SummaryOutrage at the rape and murder of a Levite's concubine erupts into the near elimination of the tribe of Benjamin by the other tribes.
The repetition of the ominous refrain, "In those days, when there was no king in Israel" (19:1), leads us to expect that the following story will be yet another gruesome example of the anarchy and depravity that Judges relentlessly holds before us.
This horrific story begins with yet another Levite who took a woman from Judah as his concubine, or second wife. Following some undisclosed marital difficulties, the concubine returned to her father for four months, after which time the Levite retrieved her. They decide to spend the night in Gibeah, a town in the territory of Benjamin.

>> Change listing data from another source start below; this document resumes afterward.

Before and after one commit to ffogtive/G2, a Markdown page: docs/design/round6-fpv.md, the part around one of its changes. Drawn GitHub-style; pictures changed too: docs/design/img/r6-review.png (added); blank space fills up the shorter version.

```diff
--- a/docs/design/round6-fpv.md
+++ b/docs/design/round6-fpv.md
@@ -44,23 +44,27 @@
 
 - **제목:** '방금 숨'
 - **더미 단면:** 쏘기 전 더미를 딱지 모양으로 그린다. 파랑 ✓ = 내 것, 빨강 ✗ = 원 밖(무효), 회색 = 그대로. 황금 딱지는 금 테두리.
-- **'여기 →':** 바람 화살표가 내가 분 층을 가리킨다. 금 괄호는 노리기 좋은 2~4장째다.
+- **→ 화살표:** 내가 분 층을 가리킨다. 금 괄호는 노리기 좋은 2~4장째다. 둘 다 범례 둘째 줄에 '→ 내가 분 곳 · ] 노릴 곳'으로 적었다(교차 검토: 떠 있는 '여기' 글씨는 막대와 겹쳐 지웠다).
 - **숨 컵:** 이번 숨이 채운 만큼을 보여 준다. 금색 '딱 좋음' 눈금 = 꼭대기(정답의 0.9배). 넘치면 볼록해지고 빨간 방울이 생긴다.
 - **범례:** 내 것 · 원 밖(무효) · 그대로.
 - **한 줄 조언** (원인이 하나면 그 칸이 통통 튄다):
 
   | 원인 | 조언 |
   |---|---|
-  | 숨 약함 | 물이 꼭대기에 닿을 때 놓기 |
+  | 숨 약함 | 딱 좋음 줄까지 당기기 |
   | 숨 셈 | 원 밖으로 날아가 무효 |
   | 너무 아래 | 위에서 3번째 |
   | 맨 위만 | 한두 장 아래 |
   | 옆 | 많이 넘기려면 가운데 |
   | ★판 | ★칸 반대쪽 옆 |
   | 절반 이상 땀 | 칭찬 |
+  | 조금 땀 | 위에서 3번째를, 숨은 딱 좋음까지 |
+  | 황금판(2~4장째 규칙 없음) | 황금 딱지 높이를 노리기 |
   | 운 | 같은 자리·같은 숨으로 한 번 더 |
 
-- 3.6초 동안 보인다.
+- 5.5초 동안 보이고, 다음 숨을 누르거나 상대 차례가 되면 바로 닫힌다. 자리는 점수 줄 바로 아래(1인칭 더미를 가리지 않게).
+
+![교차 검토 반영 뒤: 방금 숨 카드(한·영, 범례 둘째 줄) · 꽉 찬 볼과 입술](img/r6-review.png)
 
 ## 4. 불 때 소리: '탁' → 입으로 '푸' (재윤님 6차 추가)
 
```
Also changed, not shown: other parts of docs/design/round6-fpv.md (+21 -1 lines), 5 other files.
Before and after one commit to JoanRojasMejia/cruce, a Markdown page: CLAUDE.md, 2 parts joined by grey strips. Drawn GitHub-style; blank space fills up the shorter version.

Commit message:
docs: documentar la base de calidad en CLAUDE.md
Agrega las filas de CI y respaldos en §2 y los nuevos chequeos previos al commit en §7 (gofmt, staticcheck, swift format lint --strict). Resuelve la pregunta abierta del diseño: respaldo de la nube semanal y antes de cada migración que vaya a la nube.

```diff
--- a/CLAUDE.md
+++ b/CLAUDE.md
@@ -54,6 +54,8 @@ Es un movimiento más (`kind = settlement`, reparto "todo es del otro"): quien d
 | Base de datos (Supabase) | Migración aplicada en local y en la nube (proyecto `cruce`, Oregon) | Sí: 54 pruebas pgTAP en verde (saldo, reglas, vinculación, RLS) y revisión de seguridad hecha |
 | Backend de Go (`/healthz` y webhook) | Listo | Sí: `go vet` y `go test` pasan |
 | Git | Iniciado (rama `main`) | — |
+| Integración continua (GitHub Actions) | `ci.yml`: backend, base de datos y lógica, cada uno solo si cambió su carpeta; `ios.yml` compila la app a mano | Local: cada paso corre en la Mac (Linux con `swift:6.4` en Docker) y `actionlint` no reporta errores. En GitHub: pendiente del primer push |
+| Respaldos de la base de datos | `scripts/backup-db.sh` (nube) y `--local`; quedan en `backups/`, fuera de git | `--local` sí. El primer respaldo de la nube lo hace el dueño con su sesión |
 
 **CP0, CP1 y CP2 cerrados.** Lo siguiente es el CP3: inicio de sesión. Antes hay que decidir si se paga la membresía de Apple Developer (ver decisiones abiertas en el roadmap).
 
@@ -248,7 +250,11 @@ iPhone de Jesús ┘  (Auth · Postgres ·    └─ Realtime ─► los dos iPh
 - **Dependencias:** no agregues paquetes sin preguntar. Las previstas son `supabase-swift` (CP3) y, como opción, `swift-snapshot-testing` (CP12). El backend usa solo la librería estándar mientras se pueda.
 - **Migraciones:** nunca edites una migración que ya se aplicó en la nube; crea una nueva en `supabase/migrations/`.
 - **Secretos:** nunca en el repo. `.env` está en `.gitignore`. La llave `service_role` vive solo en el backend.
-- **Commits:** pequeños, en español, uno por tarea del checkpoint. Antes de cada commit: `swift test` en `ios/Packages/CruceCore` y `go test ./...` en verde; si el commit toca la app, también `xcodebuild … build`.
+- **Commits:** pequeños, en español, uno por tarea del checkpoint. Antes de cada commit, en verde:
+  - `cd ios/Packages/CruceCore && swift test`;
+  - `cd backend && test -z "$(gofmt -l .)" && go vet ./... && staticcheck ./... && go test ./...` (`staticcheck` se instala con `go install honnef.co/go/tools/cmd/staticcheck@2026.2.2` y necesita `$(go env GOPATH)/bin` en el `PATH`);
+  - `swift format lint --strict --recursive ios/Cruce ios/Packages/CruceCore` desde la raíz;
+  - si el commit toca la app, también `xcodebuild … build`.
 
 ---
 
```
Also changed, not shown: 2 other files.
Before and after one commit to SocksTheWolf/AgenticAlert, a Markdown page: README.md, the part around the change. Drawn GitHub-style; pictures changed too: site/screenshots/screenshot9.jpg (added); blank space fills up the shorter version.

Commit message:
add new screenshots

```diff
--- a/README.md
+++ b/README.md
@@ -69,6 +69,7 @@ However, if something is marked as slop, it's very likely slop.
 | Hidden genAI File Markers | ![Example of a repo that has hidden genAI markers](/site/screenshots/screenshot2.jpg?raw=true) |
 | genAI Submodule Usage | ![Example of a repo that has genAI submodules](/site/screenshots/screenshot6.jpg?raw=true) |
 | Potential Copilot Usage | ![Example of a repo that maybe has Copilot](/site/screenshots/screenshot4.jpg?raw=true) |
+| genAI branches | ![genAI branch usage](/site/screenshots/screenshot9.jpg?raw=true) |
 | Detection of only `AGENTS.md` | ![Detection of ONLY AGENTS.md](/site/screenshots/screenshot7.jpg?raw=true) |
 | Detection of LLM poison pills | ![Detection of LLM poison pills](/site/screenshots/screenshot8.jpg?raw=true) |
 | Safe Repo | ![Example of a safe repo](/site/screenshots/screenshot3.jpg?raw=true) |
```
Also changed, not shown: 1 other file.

In a scene reminiscent of Lot's experience in Sodom (Genesis 19:1-8)--though here, the atrocity actually takes place--the Levite's concubine is viciously gang raped and all but beaten to death (the Septuagint claims that she was dead at this point, mitigating some of the ensuing horror). This part of the story closes with a repulsive depiction of the Levite who leaves the house and coldly informs his concubine that it is time to go. When she does not respond, he throws her on one of his pack animals and takes her home. There, he carves her body into twelve pieces and sends one to each tribe summoning them to battle against Benjamin (vv. 1-30). It should be remembered that the Hebrew text does not specifically state that she is dead before the carving began. The Levite's actions are a dark parody of the function of a judge: a mustering of the tribes for battle.
In chapter 20, "all the Israelites" came together for the first time in Judges. Previously, various tribes had banded together for defensive purposes against Canaanite oppression; here the tribes engage in vengeance and civil war. Benjamin prevails twice, but on the third attempt the Israelite militia succeeds, reducing Benjamin to a mere six hundred male survivors (vv. 1-48).
In chapter 21 the eleven tribes realize what they have done and seek to remedy their near extermination of one of the tribes. An unanswered oracle leads them to consider civil war again, this time against Jabesh-gilead, who had refrained from the previous attack upon Benjamin. Jabesh-gilead was utterly destroyed--all, that is, but four hundred virgins, who were brought to the six hundred surviving males in Benjamin as wives. The remaining two hundred Benjaminite males are instructed to lie in wait in the vineyards outside Shiloh while the virgins of Shiloh dance at the festival. The tribes will settle any disputes Shiloh may bring concerning any Benjaminite male who carries off a virgin from Shiloh. Thus was Benjamin restored (vv. 1-24).
Few passages in the Bible are as distasteful as these closing stories in Judges. Readers are appropriately offended by the callous disregard, wanton abuse, and selfish disposition that are so appallingly presented here. But that is precisely what the editors of Judges want us to experience, the absolutely untenable position that had arisen, because "In those days there was no king in Israel; all the people did what was right in their own eyes" (21:25; compare 17:6; 18:1; 19:1).